───── Provided data ─────

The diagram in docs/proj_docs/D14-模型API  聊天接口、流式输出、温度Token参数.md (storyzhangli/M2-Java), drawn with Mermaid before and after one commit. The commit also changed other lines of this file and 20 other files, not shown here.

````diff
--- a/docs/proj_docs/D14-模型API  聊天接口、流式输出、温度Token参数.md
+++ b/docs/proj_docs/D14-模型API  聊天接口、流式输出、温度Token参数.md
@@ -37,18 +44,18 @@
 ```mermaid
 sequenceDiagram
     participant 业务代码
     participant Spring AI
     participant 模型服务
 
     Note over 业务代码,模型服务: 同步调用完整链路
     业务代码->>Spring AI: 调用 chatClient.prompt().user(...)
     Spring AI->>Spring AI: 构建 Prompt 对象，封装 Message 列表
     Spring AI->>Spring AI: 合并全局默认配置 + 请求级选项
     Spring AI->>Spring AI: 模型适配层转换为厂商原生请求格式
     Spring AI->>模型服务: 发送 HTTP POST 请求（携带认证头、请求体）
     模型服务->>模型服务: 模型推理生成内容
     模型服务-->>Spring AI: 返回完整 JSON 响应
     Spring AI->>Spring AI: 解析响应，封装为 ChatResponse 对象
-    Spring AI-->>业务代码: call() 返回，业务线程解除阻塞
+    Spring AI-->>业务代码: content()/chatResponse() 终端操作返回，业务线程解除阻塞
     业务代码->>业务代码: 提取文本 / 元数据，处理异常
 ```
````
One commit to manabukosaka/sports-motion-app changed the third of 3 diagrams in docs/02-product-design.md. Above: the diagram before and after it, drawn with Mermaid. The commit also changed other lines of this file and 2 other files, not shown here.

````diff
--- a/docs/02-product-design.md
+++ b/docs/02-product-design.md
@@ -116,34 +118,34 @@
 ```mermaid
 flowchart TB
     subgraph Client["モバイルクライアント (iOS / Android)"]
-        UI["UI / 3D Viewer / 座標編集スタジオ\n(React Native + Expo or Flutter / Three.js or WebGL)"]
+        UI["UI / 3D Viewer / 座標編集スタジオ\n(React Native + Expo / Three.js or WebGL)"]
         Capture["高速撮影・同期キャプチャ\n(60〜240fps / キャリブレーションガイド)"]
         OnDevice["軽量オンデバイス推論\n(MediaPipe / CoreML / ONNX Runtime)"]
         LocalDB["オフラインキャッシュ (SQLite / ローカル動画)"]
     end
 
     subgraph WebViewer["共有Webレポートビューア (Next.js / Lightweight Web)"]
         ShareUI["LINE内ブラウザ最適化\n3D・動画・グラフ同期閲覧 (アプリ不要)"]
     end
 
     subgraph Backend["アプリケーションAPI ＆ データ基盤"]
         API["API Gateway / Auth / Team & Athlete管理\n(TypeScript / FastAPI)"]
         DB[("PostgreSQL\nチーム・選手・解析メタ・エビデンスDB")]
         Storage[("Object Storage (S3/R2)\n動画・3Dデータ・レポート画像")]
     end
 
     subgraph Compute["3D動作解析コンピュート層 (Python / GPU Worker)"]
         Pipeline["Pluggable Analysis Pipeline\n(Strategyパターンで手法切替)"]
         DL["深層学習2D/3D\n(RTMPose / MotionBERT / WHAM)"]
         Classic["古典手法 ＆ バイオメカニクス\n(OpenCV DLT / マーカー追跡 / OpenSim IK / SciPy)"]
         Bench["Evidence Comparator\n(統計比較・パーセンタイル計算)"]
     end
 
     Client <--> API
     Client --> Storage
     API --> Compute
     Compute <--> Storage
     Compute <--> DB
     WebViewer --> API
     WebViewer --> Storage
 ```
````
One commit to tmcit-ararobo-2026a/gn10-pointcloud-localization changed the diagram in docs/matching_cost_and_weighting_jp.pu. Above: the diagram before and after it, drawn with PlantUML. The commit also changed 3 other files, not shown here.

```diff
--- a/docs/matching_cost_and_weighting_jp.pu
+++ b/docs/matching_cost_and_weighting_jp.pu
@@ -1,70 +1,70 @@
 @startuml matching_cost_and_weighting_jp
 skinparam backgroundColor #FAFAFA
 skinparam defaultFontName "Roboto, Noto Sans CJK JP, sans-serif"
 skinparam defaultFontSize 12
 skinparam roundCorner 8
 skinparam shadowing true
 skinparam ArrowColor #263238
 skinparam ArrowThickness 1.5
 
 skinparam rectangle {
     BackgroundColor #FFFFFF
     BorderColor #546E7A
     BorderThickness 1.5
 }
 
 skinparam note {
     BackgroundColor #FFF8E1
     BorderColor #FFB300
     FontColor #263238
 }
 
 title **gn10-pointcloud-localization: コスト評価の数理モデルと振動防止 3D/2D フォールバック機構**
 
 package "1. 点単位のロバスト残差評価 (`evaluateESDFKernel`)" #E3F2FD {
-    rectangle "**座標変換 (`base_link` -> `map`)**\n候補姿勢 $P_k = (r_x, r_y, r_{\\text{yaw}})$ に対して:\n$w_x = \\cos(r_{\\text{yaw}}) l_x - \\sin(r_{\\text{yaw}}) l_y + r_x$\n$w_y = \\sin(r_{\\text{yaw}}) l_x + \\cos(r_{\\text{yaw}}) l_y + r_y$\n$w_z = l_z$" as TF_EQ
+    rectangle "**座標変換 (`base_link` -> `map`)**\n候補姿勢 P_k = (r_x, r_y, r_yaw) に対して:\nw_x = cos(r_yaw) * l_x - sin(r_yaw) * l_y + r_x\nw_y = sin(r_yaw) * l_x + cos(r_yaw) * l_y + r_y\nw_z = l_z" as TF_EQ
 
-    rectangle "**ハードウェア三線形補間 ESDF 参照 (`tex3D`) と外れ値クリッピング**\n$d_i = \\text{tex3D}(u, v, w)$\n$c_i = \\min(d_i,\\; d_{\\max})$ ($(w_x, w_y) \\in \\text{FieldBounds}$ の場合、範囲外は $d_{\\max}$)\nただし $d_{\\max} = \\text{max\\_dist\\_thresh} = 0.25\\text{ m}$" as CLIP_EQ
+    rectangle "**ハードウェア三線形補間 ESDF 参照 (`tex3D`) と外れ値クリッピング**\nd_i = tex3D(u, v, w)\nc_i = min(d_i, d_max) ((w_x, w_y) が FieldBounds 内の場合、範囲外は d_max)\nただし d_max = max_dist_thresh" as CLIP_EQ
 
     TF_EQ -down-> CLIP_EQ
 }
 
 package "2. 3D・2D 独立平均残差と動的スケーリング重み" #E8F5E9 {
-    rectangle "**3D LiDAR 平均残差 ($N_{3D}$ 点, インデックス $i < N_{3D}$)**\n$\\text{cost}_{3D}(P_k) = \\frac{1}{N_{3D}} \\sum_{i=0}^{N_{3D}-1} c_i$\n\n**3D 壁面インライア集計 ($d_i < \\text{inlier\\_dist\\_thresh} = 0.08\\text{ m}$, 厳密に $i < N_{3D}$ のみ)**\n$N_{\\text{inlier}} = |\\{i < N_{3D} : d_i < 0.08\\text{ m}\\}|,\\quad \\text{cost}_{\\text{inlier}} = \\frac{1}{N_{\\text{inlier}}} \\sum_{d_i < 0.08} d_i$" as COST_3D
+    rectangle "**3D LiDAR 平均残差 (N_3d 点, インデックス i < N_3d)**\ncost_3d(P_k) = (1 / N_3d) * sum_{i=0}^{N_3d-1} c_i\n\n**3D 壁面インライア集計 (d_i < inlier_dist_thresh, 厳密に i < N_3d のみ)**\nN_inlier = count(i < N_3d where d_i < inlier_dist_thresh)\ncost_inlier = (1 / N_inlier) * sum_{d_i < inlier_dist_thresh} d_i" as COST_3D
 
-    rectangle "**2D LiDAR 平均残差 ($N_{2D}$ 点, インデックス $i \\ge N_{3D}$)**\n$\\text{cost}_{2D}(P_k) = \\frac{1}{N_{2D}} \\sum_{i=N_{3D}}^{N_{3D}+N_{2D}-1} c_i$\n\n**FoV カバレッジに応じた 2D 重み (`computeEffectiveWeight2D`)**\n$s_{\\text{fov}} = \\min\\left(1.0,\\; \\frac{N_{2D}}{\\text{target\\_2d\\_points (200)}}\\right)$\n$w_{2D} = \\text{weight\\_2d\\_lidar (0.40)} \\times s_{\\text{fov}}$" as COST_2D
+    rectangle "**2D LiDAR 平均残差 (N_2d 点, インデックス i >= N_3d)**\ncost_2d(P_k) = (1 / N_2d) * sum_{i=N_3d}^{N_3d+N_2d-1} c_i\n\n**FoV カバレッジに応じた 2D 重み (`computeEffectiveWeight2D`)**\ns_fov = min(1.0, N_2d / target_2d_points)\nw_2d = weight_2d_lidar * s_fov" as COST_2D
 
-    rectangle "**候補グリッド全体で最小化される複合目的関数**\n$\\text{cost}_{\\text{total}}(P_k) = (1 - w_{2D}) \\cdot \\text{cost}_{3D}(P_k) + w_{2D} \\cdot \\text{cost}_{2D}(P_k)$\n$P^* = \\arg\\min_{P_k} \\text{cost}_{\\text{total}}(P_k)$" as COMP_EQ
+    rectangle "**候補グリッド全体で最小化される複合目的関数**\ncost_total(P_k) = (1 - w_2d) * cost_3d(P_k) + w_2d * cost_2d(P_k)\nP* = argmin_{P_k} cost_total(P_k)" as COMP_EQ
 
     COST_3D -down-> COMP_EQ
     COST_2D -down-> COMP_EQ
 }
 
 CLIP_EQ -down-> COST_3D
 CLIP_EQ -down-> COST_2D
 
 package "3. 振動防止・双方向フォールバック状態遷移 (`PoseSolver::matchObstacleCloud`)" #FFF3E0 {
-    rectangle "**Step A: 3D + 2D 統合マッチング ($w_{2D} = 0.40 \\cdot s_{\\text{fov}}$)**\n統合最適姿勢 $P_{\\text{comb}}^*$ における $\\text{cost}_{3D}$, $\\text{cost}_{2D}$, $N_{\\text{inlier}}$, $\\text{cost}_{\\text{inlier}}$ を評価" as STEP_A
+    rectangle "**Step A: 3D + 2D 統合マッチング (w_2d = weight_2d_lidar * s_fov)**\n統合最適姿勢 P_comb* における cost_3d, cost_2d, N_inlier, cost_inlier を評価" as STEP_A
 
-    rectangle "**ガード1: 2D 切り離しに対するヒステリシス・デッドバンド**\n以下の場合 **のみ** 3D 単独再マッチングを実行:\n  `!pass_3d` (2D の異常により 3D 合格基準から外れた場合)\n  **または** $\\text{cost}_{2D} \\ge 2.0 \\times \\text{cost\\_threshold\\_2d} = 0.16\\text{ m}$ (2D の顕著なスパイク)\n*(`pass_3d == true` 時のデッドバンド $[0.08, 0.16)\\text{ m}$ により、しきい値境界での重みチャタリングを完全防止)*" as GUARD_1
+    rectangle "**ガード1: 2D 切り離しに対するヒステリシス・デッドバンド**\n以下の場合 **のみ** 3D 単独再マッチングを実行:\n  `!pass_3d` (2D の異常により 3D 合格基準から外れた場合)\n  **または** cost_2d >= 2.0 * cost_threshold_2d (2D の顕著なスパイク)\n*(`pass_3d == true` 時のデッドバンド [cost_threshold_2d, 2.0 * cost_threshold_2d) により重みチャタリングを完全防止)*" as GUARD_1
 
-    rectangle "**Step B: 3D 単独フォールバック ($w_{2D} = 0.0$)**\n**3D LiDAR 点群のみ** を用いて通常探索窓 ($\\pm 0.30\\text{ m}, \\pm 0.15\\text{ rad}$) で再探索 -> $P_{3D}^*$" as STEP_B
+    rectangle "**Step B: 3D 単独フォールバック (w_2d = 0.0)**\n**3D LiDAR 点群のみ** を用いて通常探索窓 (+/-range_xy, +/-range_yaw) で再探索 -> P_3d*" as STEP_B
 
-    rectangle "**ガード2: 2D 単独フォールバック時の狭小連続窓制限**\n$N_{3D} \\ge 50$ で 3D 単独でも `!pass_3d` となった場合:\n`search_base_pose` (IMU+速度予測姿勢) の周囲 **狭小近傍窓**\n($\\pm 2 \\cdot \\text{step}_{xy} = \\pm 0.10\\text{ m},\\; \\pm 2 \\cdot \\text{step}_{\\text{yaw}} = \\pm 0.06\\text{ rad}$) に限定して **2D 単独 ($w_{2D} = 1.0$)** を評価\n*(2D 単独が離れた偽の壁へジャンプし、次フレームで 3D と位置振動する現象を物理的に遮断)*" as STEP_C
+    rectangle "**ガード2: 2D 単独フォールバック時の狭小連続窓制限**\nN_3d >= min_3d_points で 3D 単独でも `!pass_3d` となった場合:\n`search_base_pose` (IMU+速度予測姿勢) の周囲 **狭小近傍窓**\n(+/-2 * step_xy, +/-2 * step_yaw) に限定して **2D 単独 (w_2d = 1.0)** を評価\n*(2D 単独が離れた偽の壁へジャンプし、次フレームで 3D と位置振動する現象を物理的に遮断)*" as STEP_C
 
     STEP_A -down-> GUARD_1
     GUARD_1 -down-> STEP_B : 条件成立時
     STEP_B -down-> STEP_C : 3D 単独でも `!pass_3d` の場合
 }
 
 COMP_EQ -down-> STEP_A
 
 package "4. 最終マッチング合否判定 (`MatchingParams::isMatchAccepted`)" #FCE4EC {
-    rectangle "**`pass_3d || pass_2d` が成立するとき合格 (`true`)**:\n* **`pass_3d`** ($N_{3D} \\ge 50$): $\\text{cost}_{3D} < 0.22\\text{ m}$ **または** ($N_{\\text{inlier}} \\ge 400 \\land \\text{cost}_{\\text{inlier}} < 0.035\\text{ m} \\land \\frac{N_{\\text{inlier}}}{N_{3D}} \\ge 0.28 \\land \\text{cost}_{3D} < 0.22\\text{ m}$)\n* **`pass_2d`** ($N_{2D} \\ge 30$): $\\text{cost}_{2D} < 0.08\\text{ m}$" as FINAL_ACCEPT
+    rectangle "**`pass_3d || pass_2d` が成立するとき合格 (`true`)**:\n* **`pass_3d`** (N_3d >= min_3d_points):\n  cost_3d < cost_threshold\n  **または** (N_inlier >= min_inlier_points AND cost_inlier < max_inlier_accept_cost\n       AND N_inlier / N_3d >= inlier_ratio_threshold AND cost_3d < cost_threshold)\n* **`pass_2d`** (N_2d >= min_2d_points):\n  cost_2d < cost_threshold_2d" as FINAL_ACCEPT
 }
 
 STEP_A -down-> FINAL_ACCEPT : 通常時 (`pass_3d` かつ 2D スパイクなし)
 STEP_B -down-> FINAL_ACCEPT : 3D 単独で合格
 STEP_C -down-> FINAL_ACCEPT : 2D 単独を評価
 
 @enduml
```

─────

What the task requires: Among the lines above, return those that hold the word "Storage".

Written solution:
         Storage[("Object Storage (S3/R2)\n動画・3Dデータ・レポート画像")]
     Client --> Storage
     Compute <--> Storage
     WebViewer --> Storage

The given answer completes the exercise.